A tablet to save millions of lives in rural Africa
What are the deadliest diseases in Africa? HIV/AIDS and malaria, right? Surprising as it might be, cardiovascular disease is the most common cause of death for people over 30 in African countries.
In Cameroon this problem is real. But another problem is that for around 22 million inhabitants, the country only has around 50 cardiologists to diagnose and treat those in need.
If you live in the small villages, taking a trip to the city to see one of these specialists may be your only chance of getting your heart data checked, but a chance that can prove to be very expensive
That’s why a young Cameroonian engineer, Arthur Zang, has developed the Cardiopad, a tablet that can transmit cardiac signals over a mobile network and give heart patients in remote areas access to medical assistance.

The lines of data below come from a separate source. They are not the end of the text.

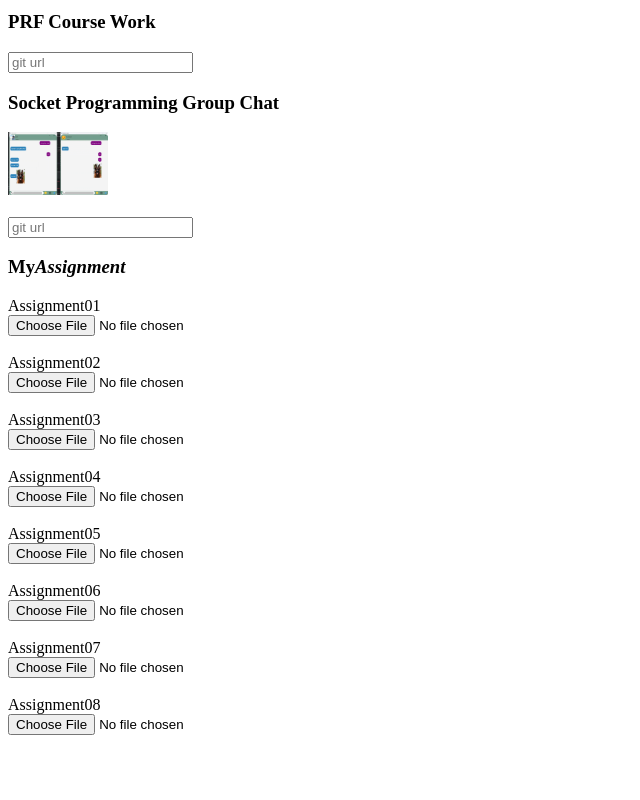
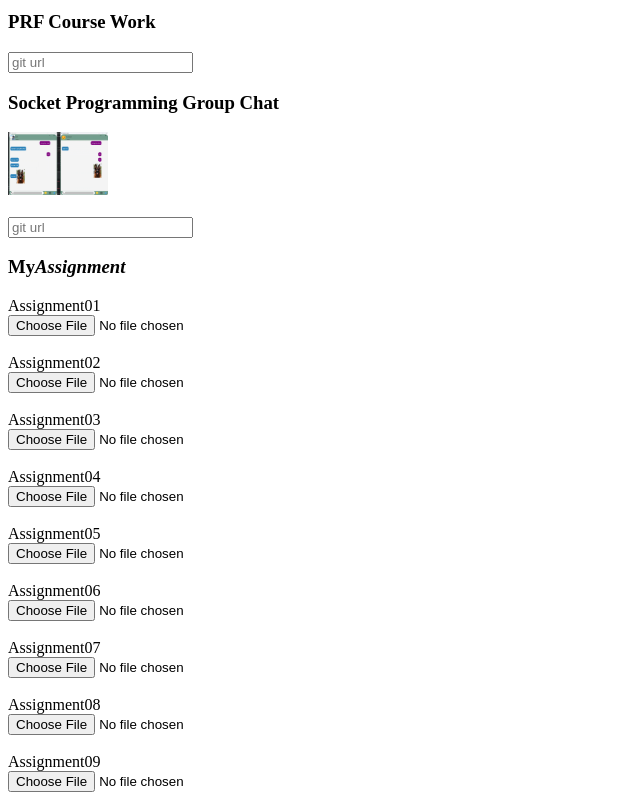
Before and after one commit to loshaniramsha/personal-website-html, a plain HTML site: page createwebsite.html in a window 1280 px wide. Shown: the part 3446-4246 px from the top of the page, without its empty margins (0-640 px from the left). Before the commit the page ends 4189 px from the top, so only its background shows below. Drawn offline with Linux system fonts and the light colour scheme.

Commit message:
add assignment09

```diff
--- a/createwebsite.html
+++ b/createwebsite.html
@@ -220,6 +220,12 @@
             <label for="assignment8">Assignment08</label><br>
             <input type="file" id="assignment8" placeholder="Assingment02">
         </div>
+        <br>
+        <div>
+            <!--Assignment09-->
+            <label for="assignment9">Assignment09</label><br>
+            <input type="file" id="assignment9" placeholder="Assingment02">
+        </div>
     </section>
 </section>
 
```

Simplice Momo is one of the people who benefit from the tablet. He is 55 years old and has suffered from cardiovascular disease for about a year.

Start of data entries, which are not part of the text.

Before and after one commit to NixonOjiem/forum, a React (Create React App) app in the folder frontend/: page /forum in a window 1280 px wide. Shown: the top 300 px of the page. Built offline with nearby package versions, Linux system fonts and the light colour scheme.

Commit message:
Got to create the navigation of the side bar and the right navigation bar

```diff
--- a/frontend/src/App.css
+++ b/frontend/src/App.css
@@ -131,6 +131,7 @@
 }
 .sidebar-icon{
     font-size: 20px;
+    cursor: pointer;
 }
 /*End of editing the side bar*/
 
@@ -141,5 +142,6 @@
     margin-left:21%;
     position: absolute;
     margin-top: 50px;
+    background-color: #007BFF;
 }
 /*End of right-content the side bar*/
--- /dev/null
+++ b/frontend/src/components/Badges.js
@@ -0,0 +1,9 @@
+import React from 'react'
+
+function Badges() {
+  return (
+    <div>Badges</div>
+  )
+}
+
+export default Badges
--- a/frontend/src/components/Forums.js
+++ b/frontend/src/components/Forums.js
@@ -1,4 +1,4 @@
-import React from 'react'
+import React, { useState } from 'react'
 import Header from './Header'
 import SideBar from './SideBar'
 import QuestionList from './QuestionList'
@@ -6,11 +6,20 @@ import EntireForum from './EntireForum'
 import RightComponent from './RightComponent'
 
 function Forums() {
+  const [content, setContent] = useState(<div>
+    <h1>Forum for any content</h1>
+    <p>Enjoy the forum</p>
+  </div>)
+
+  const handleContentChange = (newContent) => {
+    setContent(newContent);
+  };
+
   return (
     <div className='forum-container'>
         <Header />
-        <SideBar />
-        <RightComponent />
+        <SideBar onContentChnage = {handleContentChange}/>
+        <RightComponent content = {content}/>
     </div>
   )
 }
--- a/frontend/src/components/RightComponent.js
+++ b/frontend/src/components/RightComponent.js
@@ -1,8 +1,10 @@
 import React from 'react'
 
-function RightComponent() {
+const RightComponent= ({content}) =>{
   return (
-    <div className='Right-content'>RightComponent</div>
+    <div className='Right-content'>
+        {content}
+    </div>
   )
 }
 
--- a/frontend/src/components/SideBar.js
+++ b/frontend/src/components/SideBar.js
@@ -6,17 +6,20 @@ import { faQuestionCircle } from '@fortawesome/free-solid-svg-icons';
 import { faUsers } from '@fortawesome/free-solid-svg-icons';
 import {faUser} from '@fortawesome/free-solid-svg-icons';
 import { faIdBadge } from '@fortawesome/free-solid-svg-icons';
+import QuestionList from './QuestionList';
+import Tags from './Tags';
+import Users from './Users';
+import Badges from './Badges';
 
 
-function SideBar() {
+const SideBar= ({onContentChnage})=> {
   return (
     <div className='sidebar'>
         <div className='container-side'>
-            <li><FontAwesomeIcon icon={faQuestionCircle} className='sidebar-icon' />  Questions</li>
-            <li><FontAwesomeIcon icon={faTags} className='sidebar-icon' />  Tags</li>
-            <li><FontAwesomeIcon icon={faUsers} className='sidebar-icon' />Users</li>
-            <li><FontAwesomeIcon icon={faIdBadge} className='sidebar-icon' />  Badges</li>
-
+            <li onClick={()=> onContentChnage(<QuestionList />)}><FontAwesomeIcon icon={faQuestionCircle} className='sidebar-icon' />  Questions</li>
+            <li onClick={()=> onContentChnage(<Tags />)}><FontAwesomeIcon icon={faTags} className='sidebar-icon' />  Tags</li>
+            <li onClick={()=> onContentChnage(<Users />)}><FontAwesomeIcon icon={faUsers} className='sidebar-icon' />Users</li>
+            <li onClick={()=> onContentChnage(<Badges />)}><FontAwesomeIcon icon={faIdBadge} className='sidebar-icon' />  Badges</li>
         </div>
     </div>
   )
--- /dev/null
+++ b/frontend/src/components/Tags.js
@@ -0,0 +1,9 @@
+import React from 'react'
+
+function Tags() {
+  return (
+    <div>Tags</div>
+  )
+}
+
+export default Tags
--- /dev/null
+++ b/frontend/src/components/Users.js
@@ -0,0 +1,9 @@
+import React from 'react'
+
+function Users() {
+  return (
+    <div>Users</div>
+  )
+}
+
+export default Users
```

“It has been about a year now since they said I had a cardiovascular disease. I have been traveling to the city to take treatment. But since they brought this machine, they just put the machine on me and I no longer travel to the city. It was expensive for me”, Simplice said.
Zang knew that it was necessary to find a solution to the problems linked with cardiovascular disease. As a young computer engineer however, he didn’t know enough about electronics to produce the tablet right away.
“When I decided to design the tablet at the electronic level, I did not have the knowledge because I was basically a computer science engineer. So I decided to learn electronics online. I went to the internet and discovered a free education program provided by the Indian Institute of technology. This is how I learned electronics “, Zang says.
In Cameroon there are no cardiologists trained to do surgery, so patients must be referred to specialists in Europe. With the new tablet, the heart data goes directly to these doctors that then come to Cameroon to perform the operations.